## TASK DETAILS
From the listing below, copy each line that holds "fill".

:: THE INPUT

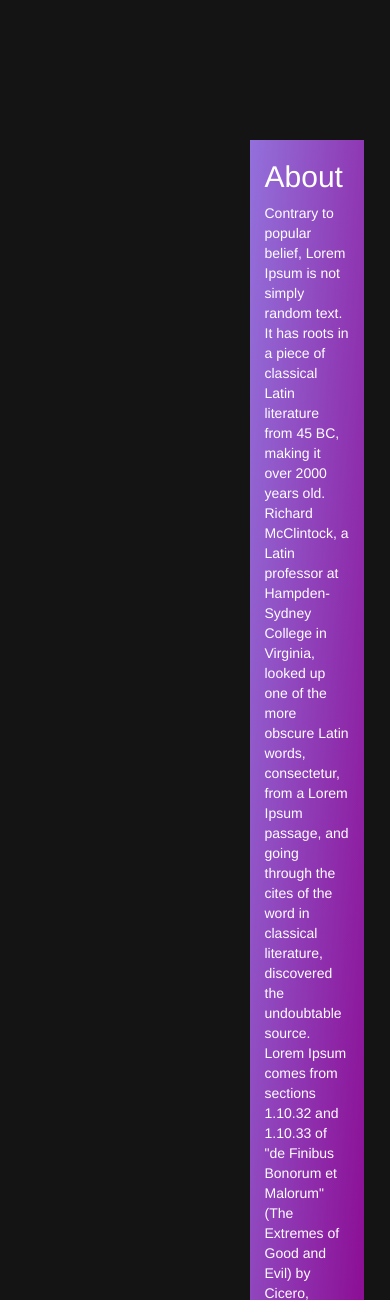
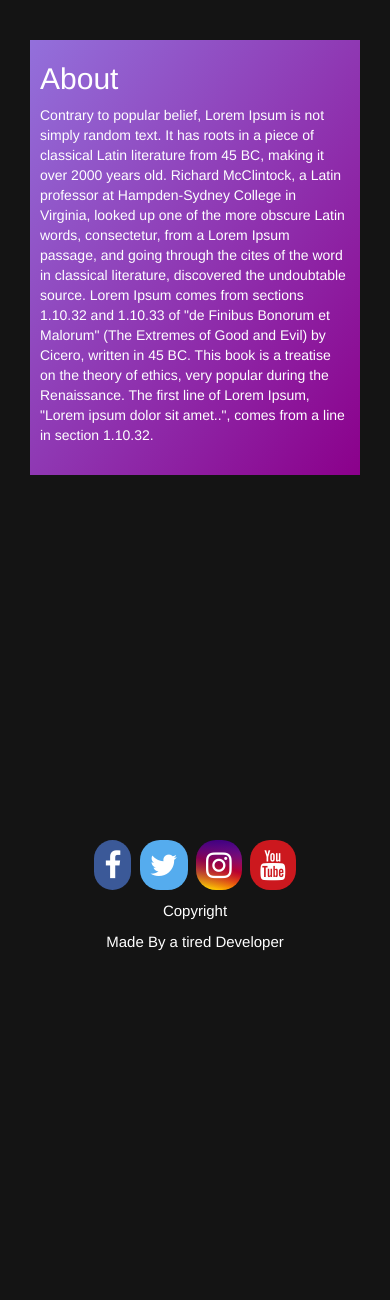
Before and after one commit to RenanZabeu/renanclothestore, a Django app: page /pages/about/ in a window 390 px wide. Shown: the part 51-1351 px from the top of the page. After the commit the page ends 1002 px from the top, so only its background shows below. Run offline with Django 3.2, Linux system fonts and the light colour scheme; data comes from the database, SQL or seed files in the repository; some libraries are stand-ins or nearby versions.

Commit message:
responsivefixes

```diff
--- a/static/css/stylesheet.css
+++ b/static/css/stylesheet.css
@@ -26,7 +26,7 @@ article {
 }
 
 .index.container{
-    width: 90%;
+
     margin-top: 20px;
 }
 
@@ -39,10 +39,7 @@ article {
 /*********************************************************Index**********************************************/
 
 /*parallax*/
-.container-fluid.index{
-    padding-left: 0;
-     padding-right: 0;
-}
+
 
 #about-bg-diagonal{
     width: 60%;
@@ -52,7 +49,8 @@ article {
     border-left: 400px solid #141414;
     border-top:900px solid transparent;
     background-attachment: fixed;
-    background-position: 550px 50px;
+    background-position: 350px 50px;
+
 }
 
 .about-content-box {
@@ -97,10 +95,9 @@ h1{
 
 
 .col-sm-4{
-    height: 600px;
-    margin-top: 100px;
-    margin-left: 200px;
-    margin-bottom: 80px;
+    margin-top: 60px;
+    margin-left: 160px;
+    margin-bottom: 50px;
 }
 
 .mainproduct{
@@ -190,19 +187,21 @@ img{
 
 /**************************************************Flatpages*************************************************************/
 
-.container.flatpages{
-    margin-right: 200px;
-}
+
 .flatpages{
     color: white;
 
+
 }
 
-.stylepages.col-sm-4{
+.stylepages{
     background: linear-gradient(to bottom right, mediumpurple, darkmagenta);
     height: auto;
     width: auto;
+    padding-top: 2px;
     padding-bottom: 30px;
+    padding-left: 10px;
+    padding-right: 10px;
 }
 
 /*************************************************Register*************************************************************/
--- a/templates/flatpages/default.html
+++ b/templates/flatpages/default.html
@@ -2,7 +2,7 @@
 {% block content %}
     <div class="container flatpages">
         <div class="">
-            <div class="stylepages col-sm-4 col-xs-4 ">
+            <div class="stylepages">
            <h2 class="flatpages">{{ flatpage.title }}</h2>
            {{ flatpage.content }}
             </div>
```
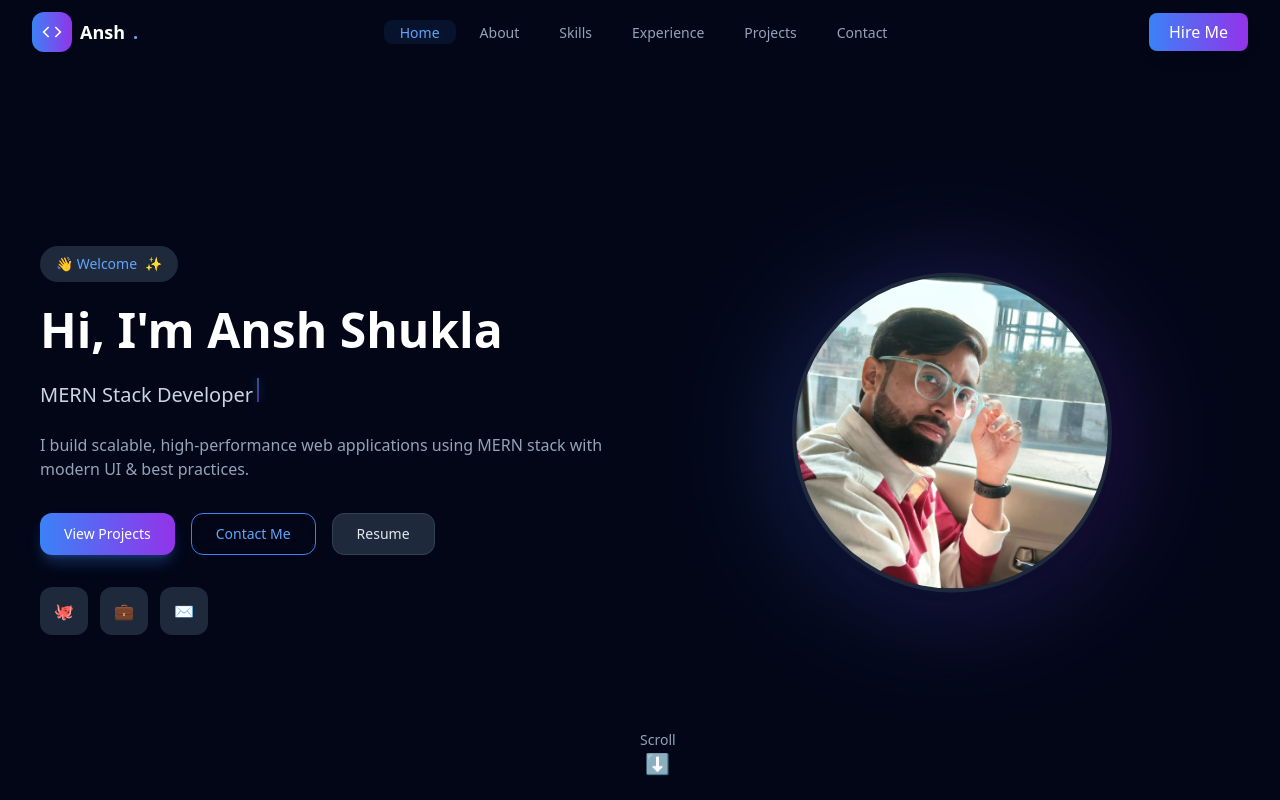
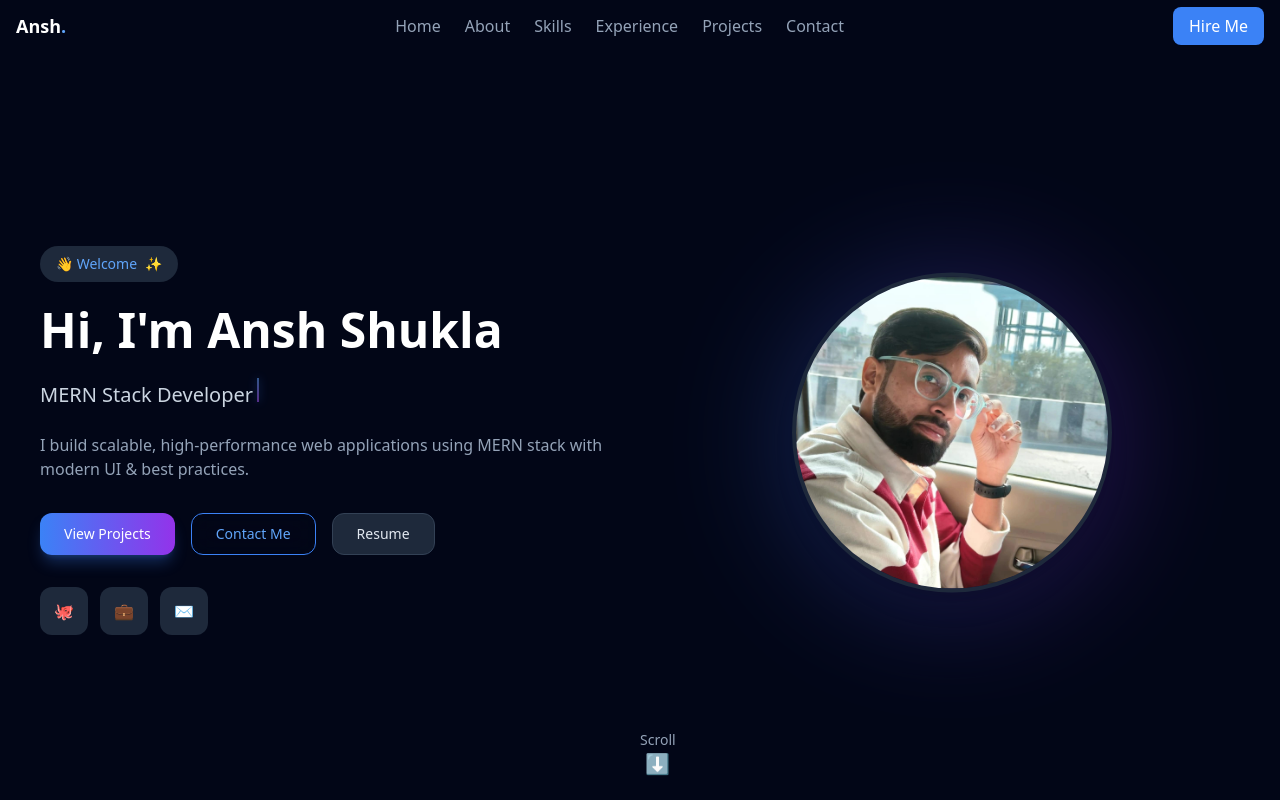
Before and after one commit to ansh2125/ansh-portfolio, a React (Vite) app: page / in a window 1280 px wide. Shown: the top 800 px of the page. Built offline with nearby package versions, Linux system fonts and the light colour scheme.

Commit message:
fixed navbar

```diff
--- a/src/components/layout/Navbar.jsx
+++ b/src/components/layout/Navbar.jsx
@@ -3,7 +3,7 @@ import { motion, AnimatePresence } from 'framer-motion';
 import MagneticButton from '../common/MagneticButton';
 import { navLinks } from '../../data/portfolioData.js';
 
-// ================= ICONS =================
+// ICONS
 const MenuIcon = () => (
     <svg viewBox="0 0 24 24" stroke="currentColor" fill="none" className="w-6 h-6">
         <path d="M4 6h16M4 12h16M4 18h16" strokeWidth="2" strokeLinecap="round" />
@@ -16,32 +16,12 @@ const CloseIcon = () => (
     </svg>
 );
 
-const CodeIcon = () => (
-    <svg viewBox="0 0 24 24" stroke="currentColor" fill="none" className="w-5 h-5">
-        <path d="M16 18l6-6-6-6M8 6l-6 6 6 6" strokeWidth="2" />
-    </svg>
-);
-
-// ================= COMPONENT =================
 const Navbar = () => {
     const [isOpen, setIsOpen] = useState(false);
     const [scrolled, setScrolled] = useState(false);
-    const [activeSection, setActiveSection] = useState('home');
 
     useEffect(() => {
-        const handleScroll = () => {
-            setScrolled(window.scrollY > 50);
-
-            const sections = navLinks.map((l) => l.href.substring(1));
-            const current = sections.find((sec) => {
-                const el = document.getElementById(sec);
-                if (!el) return false;
-                const rect = el.getBoundingClientRect();
-                return rect.top <= 120 && rect.bottom >= 120;
-            });
-            if (current) setActiveSection(current);
-        };
-
+        const handleScroll = () => setScrolled(window.scrollY > 50);
         window.addEventListener('scroll', handleScroll);
         return () => window.removeEventListener('scroll', handleScroll);
     }, []);
@@ -55,89 +35,72 @@ const Navbar = () => {
         <motion.nav
             initial={{ y: -80, opacity: 0 }}
             animate={{ y: 0, opacity: 1 }}
-            className={`fixed top-0 w-full z-50 transition-all duration-300 ${scrolled
-                    ? 'bg-slate-900/70 backdrop-blur-xl border-b border-slate-800 shadow-lg'
+            className={`fixed top-0 left-0 w-full z-50 overflow-x-hidden transition-all duration-300 ${scrolled
+                    ? 'bg-slate-900/70 backdrop-blur-xl border-b border-slate-800'
                     : 'bg-transparent'
                 }`}
         >
-            <div className="container-custom py-3 flex justify-between items-center">
+            {/* NAVBAR CONTENT */}
+            <div className="w-full max-w-7xl mx-auto px-4 py-3 flex justify-between items-center">
 
-                {/* Logo */}
-                <MagneticButton>
-                    <motion.a
+                {/* LOGO */}
+                <a
                     href="#home"
                     onClick={(e) => {
                         e.preventDefault();
                         handleNavClick('#home');
                     }}
-                        className="flex items-center gap-2 text-white font-bold text-lg"
-                        whileHover={{ scale: 1.05 }}
+                    className="text-white font-bold text-lg"
                 >
-                        <div className="w-10 h-10 rounded-xl bg-gradient-to-r from-blue-500 to-purple-600 flex items-center justify-center">
-                            <CodeIcon />
-                        </div>
                     Ansh<span className="text-blue-400">.</span>
-                    </motion.a>
-                </MagneticButton>
+                </a>
 
-                {/* Desktop Links */}
-                <div className="hidden md:flex gap-2">
+                {/* DESKTOP MENU */}
+                <div className="hidden md:flex gap-6">
                     {navLinks.map((link) => (
-                        <MagneticButton key={link.name}>
-                            <motion.a
+                        <a
+                            key={link.name}
                             href={link.href}
                             onClick={(e) => {
                                 e.preventDefault();
                                 handleNavClick(link.href);
                             }}
-                                className={`px-4 py-2 rounded-lg text-sm transition ${activeSection === link.href.substring(1)
-                                        ? 'text-blue-400'
-                                        : 'text-slate-400 hover:text-white'
-                                    }`}
+                            className="text-slate-400 hover:text-white transition"
                         >
-                                {activeSection === link.href.substring(1) && (
-                                    <motion.span
-                                        layoutId="navActive"
-                                        className="absolute inset-0 bg-blue-500/10 rounded-lg -z-10"
-                                    />
-                                )}
                             {link.name}
-                            </motion.a>
-                        </MagneticButton>
+                        </a>
                     ))}
                 </div>
 
                 {/* CTA */}
                 <div className="hidden md:block">
-                    <MagneticButton>
-                        <motion.a
+                    <a
                         href="#contact"
                         onClick={(e) => {
                             e.preventDefault();
                             handleNavClick('#contact');
                         }}
-                            className="px-5 py-2 rounded-lg bg-gradient-to-r from-blue-500 to-purple-600 text-white shadow-lg"
-                            whileHover={{ scale: 1.05 }}
+                        className="px-4 py-2 bg-blue-500 rounded-lg text-white"
                     >
                         Hire Me
-                        </motion.a>
-                    </MagneticButton>
+                    </a>
                 </div>
 
-                {/* Mobile Toggle */}
+                {/* MOBILE BUTTON */}
                 <button onClick={() => setIsOpen(!isOpen)} className="md:hidden text-white">
                     {isOpen ? <CloseIcon /> : <MenuIcon />}
                 </button>
             </div>
 
-            {/* Mobile Menu */}
+            {/* MOBILE MENU */}
             <AnimatePresence>
                 {isOpen && (
                     <motion.div
-                        initial={{ opacity: 0, y: -20 }}
-                        animate={{ opacity: 1, y: 0 }}
-                        exit={{ opacity: 0, y: -20 }}
-                        className="md:hidden bg-slate-900 border-t border-slate-800 p-4 space-y-2"
+                        initial={{ x: '100%' }}
+                        animate={{ x: 0 }}
+                        exit={{ x: '100%' }}
+                        transition={{ duration: 0.3 }}
+                        className="fixed top-0 right-0 w-full h-screen bg-slate-900 flex flex-col items-center justify-center space-y-6"
                     >
                         {navLinks.map((link) => (
                             <a
@@ -147,7 +110,7 @@ const Navbar = () => {
                                     e.preventDefault();
                                     handleNavClick(link.href);
                                 }}
-                                className="block text-slate-300 py-2 hover:text-white"
+                                className="text-white text-xl"
                             >
                                 {link.name}
                             </a>
@@ -159,7 +122,7 @@ const Navbar = () => {
                                 e.preventDefault();
                                 handleNavClick('#contact');
                             }}
-                            className="block mt-3 text-center py-2 bg-gradient-to-r from-blue-500 to-purple-600 rounded-lg text-white"
+                            className="mt-6 px-6 py-3 bg-blue-500 rounded-lg text-white"
                         >
                             Hire Me
                         </a>
```
Lines whose indentation alone changed are shown as unchanged.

::::

## FINISHED EXERCISE
     <svg viewBox="0 0 24 24" stroke="currentColor" fill="none" className="w-6 h-6">
-    <svg viewBox="0 0 24 24" stroke="currentColor" fill="none" className="w-5 h-5">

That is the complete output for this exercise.